The Blockade of Immune Checkpoints in Cancer Immunotherapy

Nat Rev Cancer. 2012 Mar 22;12(4):252-64. doi: 10.1038/nrc3239.

Abstract

Among the most promising approaches to activating therapeutic antitumour immunity is the blockade of immune checkpoints. Immune checkpoints refer to a plethora of inhibitory pathways hardwired into the immune system that are crucial for maintaining self-tolerance and modulating the duration and amplitude of physiological immune responses in peripheral tissues in order to minimize collateral tissue damage. It is now clear that tumours co-opt certain immune-checkpoint pathways as a major mechanism of immune resistance, particularly against T cells that are specific for tumour antigens. Because many of the immune checkpoints are initiated by ligand-receptor interactions, they can be readily blocked by antibodies or modulated by recombinant forms of ligands or receptors. Cytotoxic T-lymphocyte-associated antigen 4 (CTLA4) antibodies were the first of this class of immunotherapeutics to achieve US Food and Drug Administration (FDA) approval.

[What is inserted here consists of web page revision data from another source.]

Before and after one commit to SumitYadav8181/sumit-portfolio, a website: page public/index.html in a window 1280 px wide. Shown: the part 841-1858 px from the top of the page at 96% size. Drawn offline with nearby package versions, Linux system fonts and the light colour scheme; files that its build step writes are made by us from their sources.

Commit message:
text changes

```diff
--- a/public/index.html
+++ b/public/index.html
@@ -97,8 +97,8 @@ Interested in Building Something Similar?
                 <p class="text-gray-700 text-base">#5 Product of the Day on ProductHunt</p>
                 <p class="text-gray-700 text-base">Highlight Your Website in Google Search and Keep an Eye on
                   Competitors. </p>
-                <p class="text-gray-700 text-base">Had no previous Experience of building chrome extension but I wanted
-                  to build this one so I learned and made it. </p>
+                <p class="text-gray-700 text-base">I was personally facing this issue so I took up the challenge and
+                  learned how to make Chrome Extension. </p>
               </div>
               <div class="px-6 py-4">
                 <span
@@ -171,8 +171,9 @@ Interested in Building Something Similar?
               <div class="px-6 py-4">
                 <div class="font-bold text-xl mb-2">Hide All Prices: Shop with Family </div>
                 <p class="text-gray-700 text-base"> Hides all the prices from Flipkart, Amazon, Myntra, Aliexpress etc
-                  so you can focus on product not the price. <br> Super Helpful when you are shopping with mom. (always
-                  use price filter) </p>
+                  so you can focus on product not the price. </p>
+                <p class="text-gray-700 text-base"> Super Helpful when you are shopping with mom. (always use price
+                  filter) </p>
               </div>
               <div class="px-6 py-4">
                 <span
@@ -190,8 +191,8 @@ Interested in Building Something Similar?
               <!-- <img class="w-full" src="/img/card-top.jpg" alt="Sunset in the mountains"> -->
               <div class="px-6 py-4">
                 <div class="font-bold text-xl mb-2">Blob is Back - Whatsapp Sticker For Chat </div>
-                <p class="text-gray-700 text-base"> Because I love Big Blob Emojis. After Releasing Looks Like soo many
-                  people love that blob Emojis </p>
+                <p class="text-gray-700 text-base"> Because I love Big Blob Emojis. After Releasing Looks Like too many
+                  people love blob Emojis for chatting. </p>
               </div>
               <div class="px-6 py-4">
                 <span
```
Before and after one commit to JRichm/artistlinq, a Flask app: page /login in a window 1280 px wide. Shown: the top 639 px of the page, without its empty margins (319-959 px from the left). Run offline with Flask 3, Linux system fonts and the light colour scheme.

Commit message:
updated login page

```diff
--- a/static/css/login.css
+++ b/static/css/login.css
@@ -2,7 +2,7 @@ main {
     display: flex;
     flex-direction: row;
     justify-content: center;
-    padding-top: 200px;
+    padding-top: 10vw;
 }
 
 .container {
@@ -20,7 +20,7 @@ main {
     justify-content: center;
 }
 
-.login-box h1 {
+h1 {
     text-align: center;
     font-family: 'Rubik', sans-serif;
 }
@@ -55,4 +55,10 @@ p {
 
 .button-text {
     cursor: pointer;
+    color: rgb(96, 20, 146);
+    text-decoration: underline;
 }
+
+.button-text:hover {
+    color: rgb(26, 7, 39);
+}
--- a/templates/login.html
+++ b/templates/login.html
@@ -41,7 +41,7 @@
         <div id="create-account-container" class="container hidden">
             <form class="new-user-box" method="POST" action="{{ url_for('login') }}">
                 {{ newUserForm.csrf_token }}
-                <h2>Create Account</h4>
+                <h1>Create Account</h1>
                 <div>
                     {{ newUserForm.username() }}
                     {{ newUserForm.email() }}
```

Preliminary clinical findings with blockers of additional immune-checkpoint proteins, such as programmed cell death protein 1 (PD1), indicate broad and diverse opportunities to enhance antitumour immunity with the potential to produce durable clinical responses.

Publication types

  • Research Support, Non-U.S. Gov't
  • Review

MeSH terms

  • Animals
  • Antigens, Neoplasm / immunology
  • Antigens, Neoplasm / metabolism
  • CTLA-4 Antigen / physiology
  • Cancer Vaccines / therapeutic use
  • Clinical Trials as Topic
  • Humans
  • Immunotherapy
  • Molecular Targeted Therapy
  • Neoplasms / immunology
  • Neoplasms / metabolism
  • Neoplasms / therapy*
  • Programmed Cell Death 1 Receptor / physiology
  • Tumor Escape

Substances

  • Antigens, Neoplasm
  • CTLA-4 Antigen
  • CTLA4 protein, human
  • Cancer Vaccines
  • PDCD1 protein, human
  • Programmed Cell Death 1 Receptor